What are SSH Keys?
SSH keys are an access credential used in SSH protocol (Secure Shell). A secure shell is a network protocol, which helps to login from one computer to another securely, as well as to manage networks, operating systems, and configurations. Functionally, SSH keys are nearly the same as passwords, but it’s more secure to log into a server with SSH keys than use only passwords because decrypt SSH is very difficult, almost impossible.
SSH keys always come in pairs, and each of these pairs is composed of a public key and a private key. These two are types of keys.
- Public keys, also known as authorized keys, determine who can access each system.
- Private or identity keys identify users and give them access.
How To Set Up SSH Keys?
Create an SSH key on Mac and Linux
As these two operating systems have modern terminal applications, that combine with SSH package, the steps of creating an SSH key are the same for both of them.
- Open a command terminal and run the following:
ssh-keygen -t rsa -b 4096 -C "[email protected]"
- Then you have to choose the file location.
> Enter a file in which to save the key (/Users/you/.ssh/id_rsa):
- Then you should add a secure passphrase, which will be required any time the SSH key is used.
> Enter passphrase (empty for no passphrase): > Enter same passphrase again:

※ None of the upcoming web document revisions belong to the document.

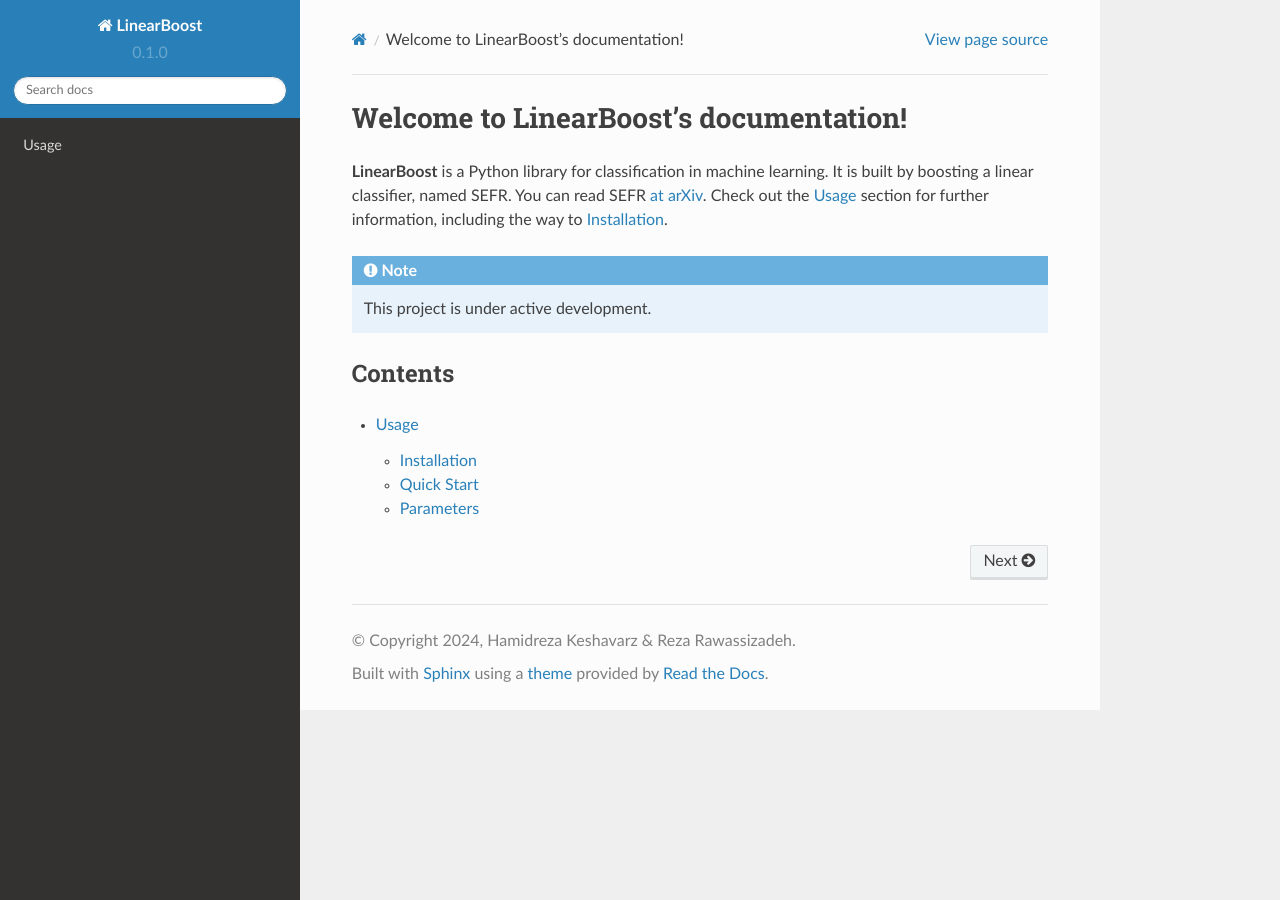
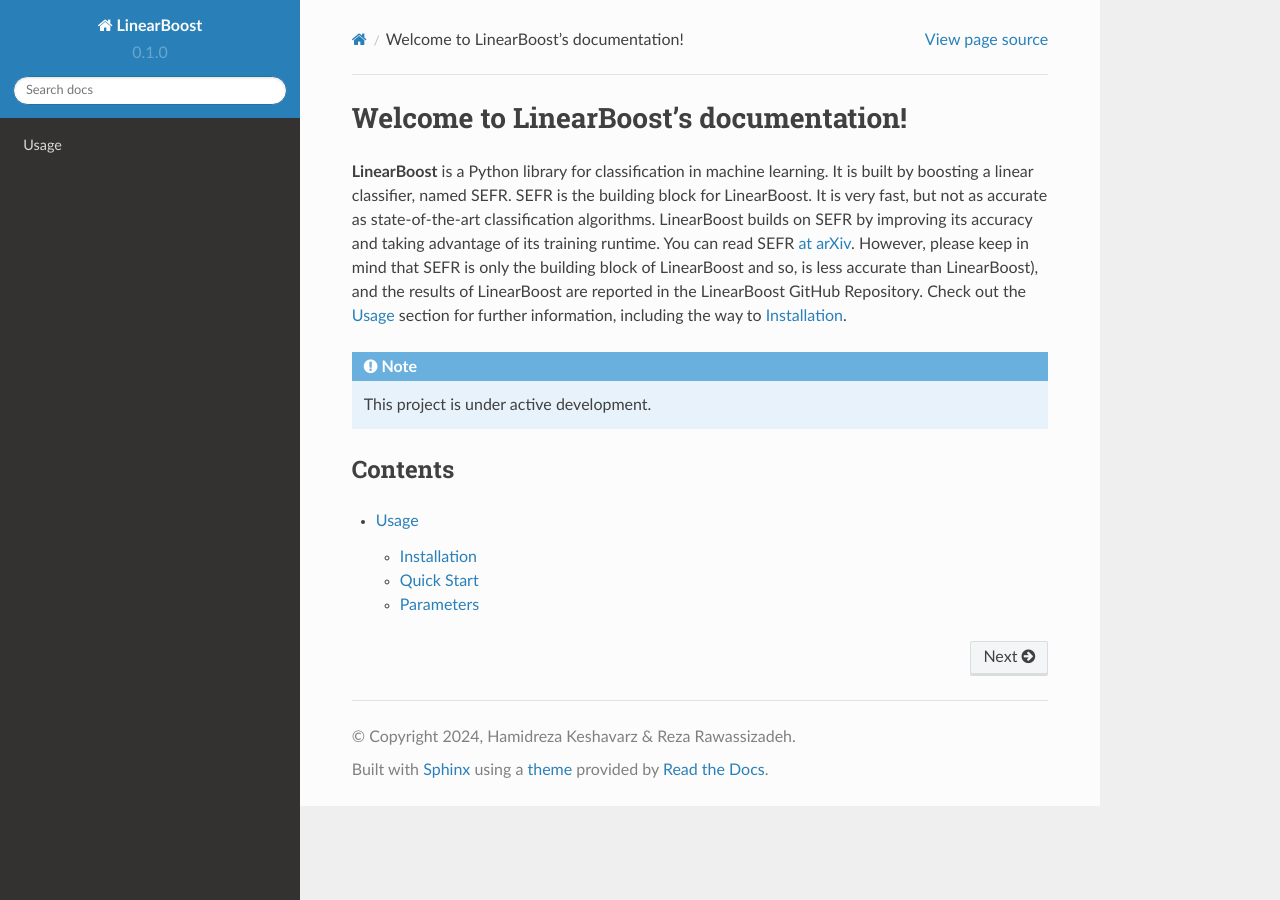
Before and after one commit to LinearBoost/LinearBoostTutorial, a Sphinx documentation site: the page built from docs/source/index.rst, in a window 1280 px wide. Built offline with Sphinx 7.4.7 and the Read the Docs theme 2.0.0, drawn with Linux system fonts in a browser that asks for light colours.

Commit message:
Update index.rst

```diff
--- a/docs/source/index.rst
+++ b/docs/source/index.rst
@@ -1,8 +1,8 @@
 Welcome to LinearBoost's documentation!
 ===================================
 
-**LinearBoost** is a Python library for classification in machine learning. It is built by boosting a linear classifier, named SEFR.
-You can read SEFR `at arXiv <https://arxiv.org/abs/2006.04620>`_.
+**LinearBoost** is a Python library for classification in machine learning. It is built by boosting a linear classifier, named SEFR. SEFR is the building block for LinearBoost. It is very fast, but not as accurate as state-of-the-art classification algorithms. LinearBoost builds on SEFR by improving its accuracy and taking advantage of its training runtime.
+You can read SEFR `at arXiv <https://arxiv.org/abs/2006.04620>`_. However, please keep in mind that SEFR is only the building block of LinearBoost and so, is less accurate than LinearBoost), and the results of LinearBoost are reported in the LinearBoost GitHub Repository.
 Check out the :doc:`usage` section for further information, including
 the way to :ref:`installation`.
 
```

- Add the new SSH key to the ssh-agent
The ssh-agent is a tool responsible for holding private keys, but it also arranges requests to sign SSH requests with the private keys for security purposes.
Execute the following code to make sure that the ssh-agent code is running:
$ eval "$(ssh-agent -s)" > Agent pid 59566
If the ssh-agent code is running, add the new SSH key to the local SSH agent by executing the following command:
ssh-add -K /Users/you/.ssh/id_rsa
Create an SSH Key on Windows
You need Git Bash to create an SSH key on the Windows operating system. If you have it, you can generate the key following the same steps as given above.